The internet is awash with cyber-criminals and malicious software, yet we generally adopt a remarkably relaxed attitude to broadband security.
‘It won’t happen to us’ we think, as we mistype web addresses into our browsers and open social media messages from people we don’t know.
It usually takes a bad experience to make individuals more aware of broadband security and data privacy – like discovering their personal data has been compromised in a corporate hack.
Yet it’s a bit rich to criticise companies for not keeping our data secure, when most of us don’t even look after our own information…
Rolling the dice
Quite apart from the risks involved in splashing our lives across social media, few of us take any precautions in terms of our internet connections and hardware.
Have you installed a firewall, or rebooted your broadband hub to permit firmware updates?
Passwords are especially vulnerable to attack – even the code you use to connect wireless devices to the router.
The predetermined string of capital letters supplied by your ISP might seem unhackable, typically comprising an eight-digit uppercase password sporting 16.7 million combinations.
Yet a WiFi password containing 20 characters would offer far greater security, especially if it contained a blend of upper and lowercase letters plus numbers.

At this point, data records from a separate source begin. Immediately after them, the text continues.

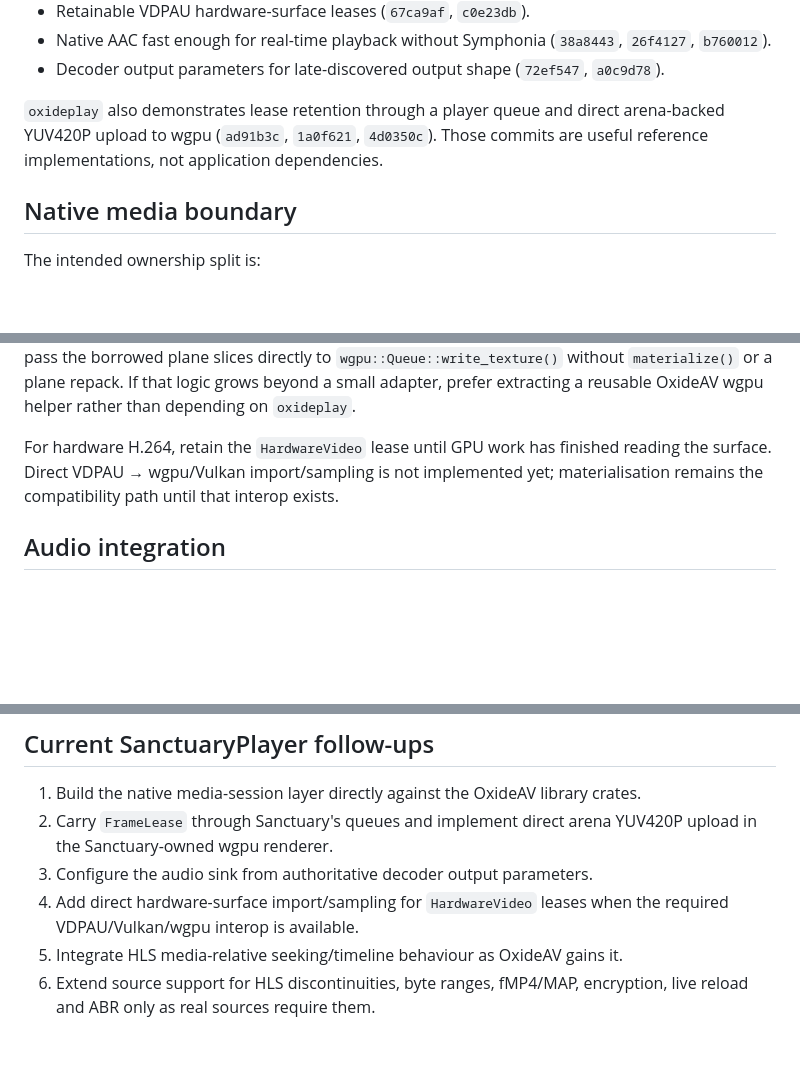
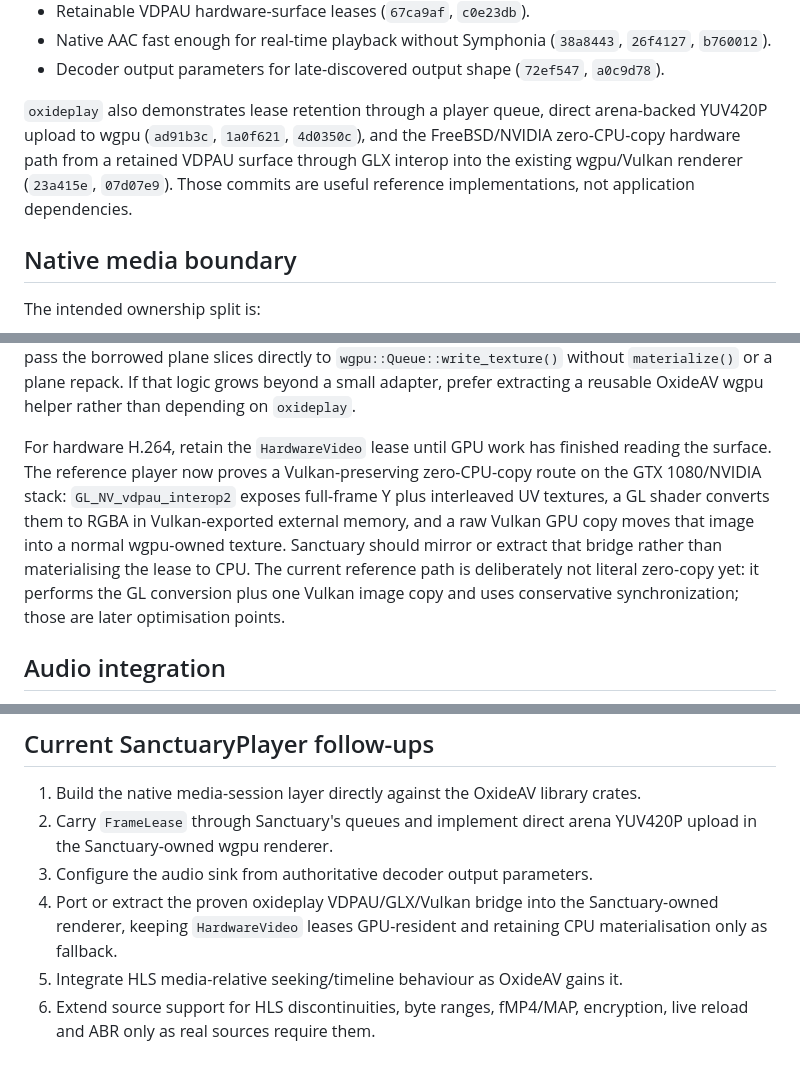
Before and after one commit to Robert-Hughes/SanctuaryPlayer, a Markdown page: native/OXIDEAV.md, 3 parts joined by grey strips. Rendered like a GitHub page; blank space fills up the shorter version.

Commit message:
docs(native): update OxideAV hardware bridge

```diff
--- a/native/OXIDEAV.md
+++ b/native/OXIDEAV.md
@@ -47,9 +47,11 @@ The local OxideAV workspace provides the pieces needed for native playback:
   `26f4127`, `b760012`).
 - Decoder output parameters for late-discovered output shape (`72ef547`, `a0c9d78`).
 
-`oxideplay` also demonstrates lease retention through a player queue and direct
-arena-backed YUV420P upload to wgpu (`ad91b3c`, `1a0f621`, `4d0350c`). Those commits
-are useful reference implementations, not application dependencies.
+`oxideplay` also demonstrates lease retention through a player queue, direct
+arena-backed YUV420P upload to wgpu (`ad91b3c`, `1a0f621`, `4d0350c`), and the
+FreeBSD/NVIDIA zero-CPU-copy hardware path from a retained VDPAU surface through
+GLX interop into the existing wgpu/Vulkan renderer (`23a415e`, `07d07e9`). Those
+commits are useful reference implementations, not application dependencies.
 
 ## Native media boundary
 
@@ -77,8 +79,14 @@ logic grows beyond a small adapter, prefer extracting a reusable OxideAV wgpu he
 rather than depending on `oxideplay`.
 
 For hardware H.264, retain the `HardwareVideo` lease until GPU work has finished
-reading the surface. Direct VDPAU → wgpu/Vulkan import/sampling is not implemented
-yet; materialisation remains the compatibility path until that interop exists.
+reading the surface. The reference player now proves a Vulkan-preserving
+zero-CPU-copy route on the GTX 1080/NVIDIA stack: `GL_NV_vdpau_interop2` exposes
+full-frame Y plus interleaved UV textures, a GL shader converts them to RGBA in
+Vulkan-exported external memory, and a raw Vulkan GPU copy moves that image into a
+normal wgpu-owned texture. Sanctuary should mirror or extract that bridge rather
+than materialising the lease to CPU. The current reference path is deliberately
+not literal zero-copy yet: it performs the GL conversion plus one Vulkan image
+copy and uses conservative synchronization; those are later optimisation points.
 
 ## Audio integration
 
@@ -119,8 +127,9 @@ is explicitly authorised; use `--ao none`, null/hash sinks or equivalent.
 2. Carry `FrameLease` through Sanctuary's queues and implement direct arena YUV420P
    upload in the Sanctuary-owned wgpu renderer.
 3. Configure the audio sink from authoritative decoder output parameters.
-4. Add direct hardware-surface import/sampling for `HardwareVideo` leases when the
-   required VDPAU/Vulkan/wgpu interop is available.
+4. Port or extract the proven oxideplay VDPAU/GLX/Vulkan bridge into the
+   Sanctuary-owned renderer, keeping `HardwareVideo` leases GPU-resident and
+   retaining CPU materialisation only as fallback.
 5. Integrate HLS media-relative seeking/timeline behaviour as OxideAV gains it.
 6. Extend source support for HLS discontinuities, byte ranges, fMP4/MAP, encryption,
    live reload and ABR only as real sources require them.
```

Even a quantum computer would struggle to crack the 704,423,425,546,998,022,968,330,264,616,370,176 possible combinations.
And how hard is it to type in PrettyFlyF0rAWiFiHu8 into the New Password field of your router settings menu?
How to improve broadband security
These simple steps will collectively help to keep you out of 2019’s cybercrime statistics:
Change your router’s admin password. This is arguably the most important step of all, since broadband routers are generally shipped with a default password of “admin”.
Broadband customers generally leave these administrative passwords unchanged, potentially enabling criminals to hack in and monitor any data being sent or received.
To adjust your router password, simply enter a four-digit IP address (typically 192.168.0.1) into any web browser, and navigate to the appropriate menu (usually Settings or Security).
Change your wireless password. As explained above, altering your WiFi password is also important.
Leaving the password unchanged from the one supplied with your router might enable unwanted guests to harness your bandwidth or hack your WiFi account.
Like admin passwords, WiFi codes are a matter of public record. If your ISP ever gets hacked – which does happen – supplied passwords will be listed online for criminals to plunder.
Change the network name. These often consist of your router’s brand and model, making it far easier to hack.
Replace an identifier like Belkin660v2 with a network name that doesn’t include your surname, address or any other personal data.
Reboot the router and install software updates. Routers are under constant attack as flaws in their firmware are discovered.
Rebooting them enables software updates (or patches) created by the manufacturer to be installed, ensuring known issues won’t pose a threat any longer.
Turn on WPA2. Many broadband routers have this activated by default, but you can’t assume that’s the case.
Listed as either WPA2 Personal or WPA2-PSK, this WiFi Protected Access protocol makes it far harder for unauthorised individuals to access your wireless network.
Install antivirus software. Don’t believe the myths that Apple computers are virus-proof, or that you can stay safe simply by ignoring unknown attachments.
Even a legitimate website accessed through a search engine could end up compromised by malware, facilitating identify fraud or destroying information on any connected devices.
Create a firewall. Broadband routers tend to have a firewall designed into their firmware, but it’s always beneficial to double up on protection.
Whether you install a standalone device, or simply activate the software firewall integrated into Windows 8/10, it’ll be much harder for crooks to hack your devices.
Disable WPS. WiFi Protected Setup is designed to make life easier for consumers, but it can also benefit criminals.
When it’s activated, encryption is bypassed simply by pressing a button on the router to permit wireless connections. Sadly, WPS is relatively easy to access illegitimately.
Go online via a virtual private network. A VPN helps to improve your anonymity while using the internet, making it harder to covertly monitor your activity.
Our sister website vpns.co.uk publishes detailed lists of VPN providers, and it additionally highlights services offering exceptional levels of security.